## Assignment
Tally how many lines in the data hold the word "Seeon", and give the result with no other text.

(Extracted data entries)

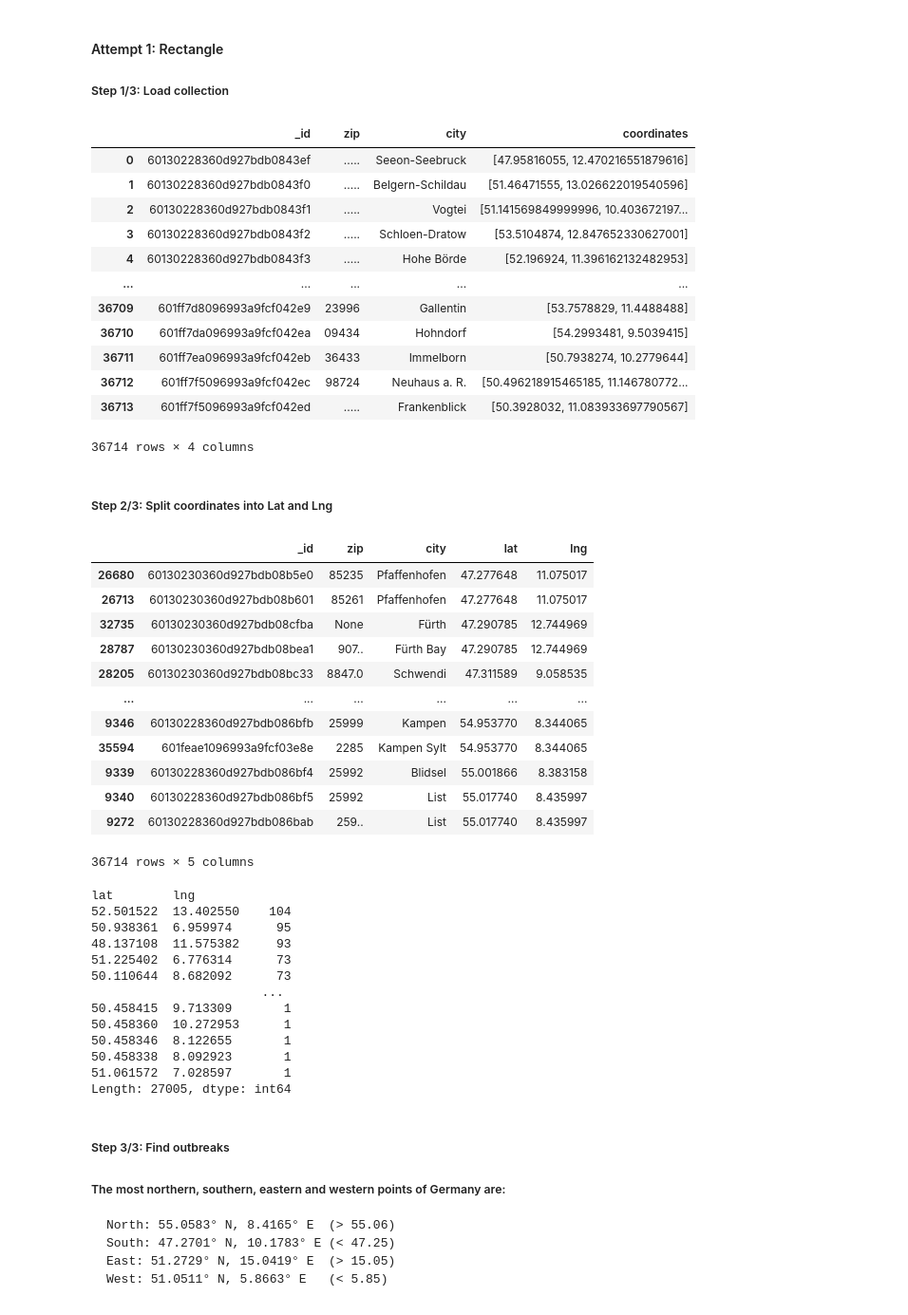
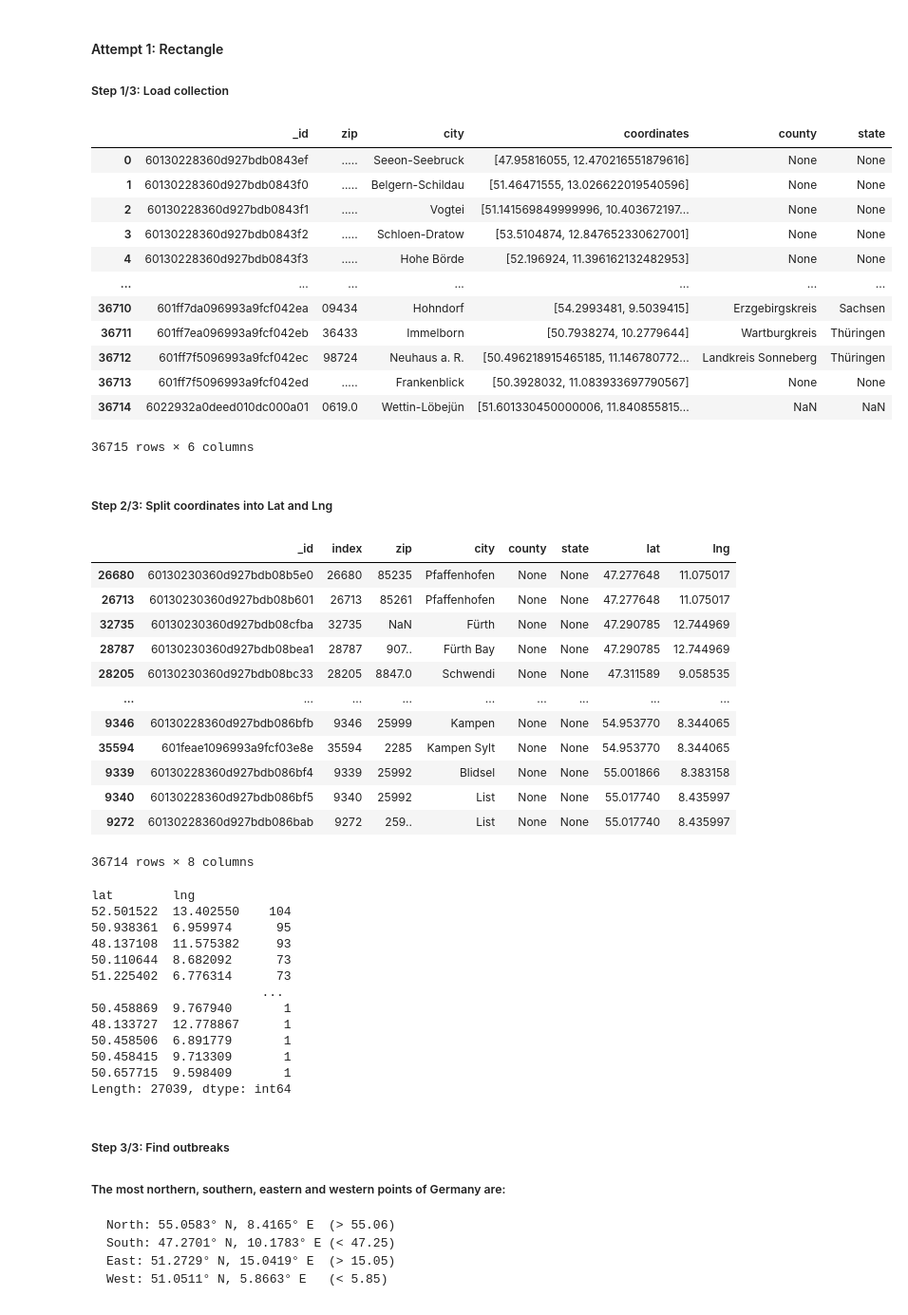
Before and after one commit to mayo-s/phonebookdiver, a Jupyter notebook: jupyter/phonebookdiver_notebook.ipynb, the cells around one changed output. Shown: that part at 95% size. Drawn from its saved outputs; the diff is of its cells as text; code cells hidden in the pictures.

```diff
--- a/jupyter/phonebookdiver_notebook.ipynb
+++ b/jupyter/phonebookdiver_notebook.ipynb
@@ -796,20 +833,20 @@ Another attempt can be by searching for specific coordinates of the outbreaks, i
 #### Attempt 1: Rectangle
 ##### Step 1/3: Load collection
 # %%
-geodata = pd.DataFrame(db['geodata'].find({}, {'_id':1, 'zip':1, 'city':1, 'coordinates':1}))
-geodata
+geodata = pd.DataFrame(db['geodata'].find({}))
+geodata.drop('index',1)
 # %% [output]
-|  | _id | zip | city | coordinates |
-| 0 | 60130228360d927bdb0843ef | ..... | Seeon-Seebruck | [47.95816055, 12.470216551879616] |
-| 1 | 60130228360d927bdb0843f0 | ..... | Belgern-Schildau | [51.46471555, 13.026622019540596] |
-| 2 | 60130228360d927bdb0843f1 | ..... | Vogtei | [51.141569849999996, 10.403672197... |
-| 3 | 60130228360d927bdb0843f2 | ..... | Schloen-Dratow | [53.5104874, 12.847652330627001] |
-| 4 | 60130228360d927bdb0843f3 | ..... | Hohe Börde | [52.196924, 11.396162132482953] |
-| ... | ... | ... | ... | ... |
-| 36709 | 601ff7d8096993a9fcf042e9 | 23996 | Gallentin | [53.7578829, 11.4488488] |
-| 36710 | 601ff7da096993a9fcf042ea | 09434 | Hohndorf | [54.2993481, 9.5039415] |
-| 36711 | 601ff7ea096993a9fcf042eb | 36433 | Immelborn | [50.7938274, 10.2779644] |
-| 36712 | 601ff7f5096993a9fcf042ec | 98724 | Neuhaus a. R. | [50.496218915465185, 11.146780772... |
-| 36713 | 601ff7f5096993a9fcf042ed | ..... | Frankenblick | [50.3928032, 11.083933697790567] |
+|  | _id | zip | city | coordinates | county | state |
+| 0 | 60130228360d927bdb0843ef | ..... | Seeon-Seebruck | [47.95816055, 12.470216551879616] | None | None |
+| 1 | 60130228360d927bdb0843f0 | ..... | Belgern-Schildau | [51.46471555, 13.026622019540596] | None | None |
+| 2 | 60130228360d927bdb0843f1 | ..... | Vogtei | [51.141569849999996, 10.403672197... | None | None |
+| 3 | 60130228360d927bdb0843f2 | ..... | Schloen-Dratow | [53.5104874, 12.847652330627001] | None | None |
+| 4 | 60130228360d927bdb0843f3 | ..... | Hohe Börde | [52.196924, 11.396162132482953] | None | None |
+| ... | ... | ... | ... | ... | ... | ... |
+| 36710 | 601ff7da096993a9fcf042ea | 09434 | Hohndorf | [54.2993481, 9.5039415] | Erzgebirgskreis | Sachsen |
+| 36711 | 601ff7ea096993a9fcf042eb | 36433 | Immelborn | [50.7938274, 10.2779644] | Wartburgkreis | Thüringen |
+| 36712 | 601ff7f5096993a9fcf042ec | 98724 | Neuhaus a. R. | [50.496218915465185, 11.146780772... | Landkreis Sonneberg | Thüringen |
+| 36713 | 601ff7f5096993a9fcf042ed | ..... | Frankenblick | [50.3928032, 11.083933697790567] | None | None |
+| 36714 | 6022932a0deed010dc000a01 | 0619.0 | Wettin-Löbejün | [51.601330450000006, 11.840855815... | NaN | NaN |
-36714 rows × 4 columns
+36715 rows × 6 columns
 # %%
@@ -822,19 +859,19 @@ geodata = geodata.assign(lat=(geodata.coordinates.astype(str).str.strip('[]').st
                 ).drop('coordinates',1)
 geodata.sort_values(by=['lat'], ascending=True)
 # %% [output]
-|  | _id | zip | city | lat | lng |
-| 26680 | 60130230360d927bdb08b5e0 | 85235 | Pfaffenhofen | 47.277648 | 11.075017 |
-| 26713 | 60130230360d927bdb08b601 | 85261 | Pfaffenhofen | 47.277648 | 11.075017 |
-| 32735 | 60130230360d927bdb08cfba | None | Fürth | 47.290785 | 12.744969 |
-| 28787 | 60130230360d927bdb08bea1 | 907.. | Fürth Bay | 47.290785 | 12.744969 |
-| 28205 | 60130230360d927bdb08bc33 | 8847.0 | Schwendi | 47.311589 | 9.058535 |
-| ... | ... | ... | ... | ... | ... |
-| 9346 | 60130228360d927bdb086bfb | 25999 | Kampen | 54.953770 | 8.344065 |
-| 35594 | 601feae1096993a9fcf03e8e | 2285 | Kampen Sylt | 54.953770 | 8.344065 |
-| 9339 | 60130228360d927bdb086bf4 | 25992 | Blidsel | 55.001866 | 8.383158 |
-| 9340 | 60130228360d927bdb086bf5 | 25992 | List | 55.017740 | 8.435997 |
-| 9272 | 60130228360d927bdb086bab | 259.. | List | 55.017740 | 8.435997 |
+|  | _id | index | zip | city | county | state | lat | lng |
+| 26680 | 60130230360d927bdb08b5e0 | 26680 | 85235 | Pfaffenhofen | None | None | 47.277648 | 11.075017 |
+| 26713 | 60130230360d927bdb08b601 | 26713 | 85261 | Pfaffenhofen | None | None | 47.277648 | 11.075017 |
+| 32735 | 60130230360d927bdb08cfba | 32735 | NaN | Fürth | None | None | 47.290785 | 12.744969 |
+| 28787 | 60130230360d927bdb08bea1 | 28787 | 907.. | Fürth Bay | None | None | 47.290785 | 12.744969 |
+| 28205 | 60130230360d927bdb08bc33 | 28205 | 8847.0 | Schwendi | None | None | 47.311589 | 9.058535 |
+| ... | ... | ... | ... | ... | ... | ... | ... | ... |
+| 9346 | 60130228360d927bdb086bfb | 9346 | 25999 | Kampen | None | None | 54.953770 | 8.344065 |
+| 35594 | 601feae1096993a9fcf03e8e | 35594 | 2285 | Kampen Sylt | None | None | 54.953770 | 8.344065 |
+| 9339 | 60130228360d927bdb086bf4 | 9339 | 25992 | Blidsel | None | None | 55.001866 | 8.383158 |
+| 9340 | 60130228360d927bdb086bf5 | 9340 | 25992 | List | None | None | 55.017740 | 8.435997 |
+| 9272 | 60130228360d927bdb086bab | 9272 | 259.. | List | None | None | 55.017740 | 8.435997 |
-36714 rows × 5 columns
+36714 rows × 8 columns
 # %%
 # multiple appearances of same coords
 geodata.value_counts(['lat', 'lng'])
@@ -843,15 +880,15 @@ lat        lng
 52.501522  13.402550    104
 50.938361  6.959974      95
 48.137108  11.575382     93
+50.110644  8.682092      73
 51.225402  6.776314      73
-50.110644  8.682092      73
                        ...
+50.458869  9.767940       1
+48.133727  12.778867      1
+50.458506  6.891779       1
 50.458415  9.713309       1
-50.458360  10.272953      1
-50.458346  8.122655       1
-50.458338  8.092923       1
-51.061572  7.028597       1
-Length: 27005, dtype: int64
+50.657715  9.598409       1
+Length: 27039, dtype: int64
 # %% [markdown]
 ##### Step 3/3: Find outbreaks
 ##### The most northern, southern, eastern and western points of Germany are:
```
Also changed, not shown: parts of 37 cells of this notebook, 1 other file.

## Exercise answer
2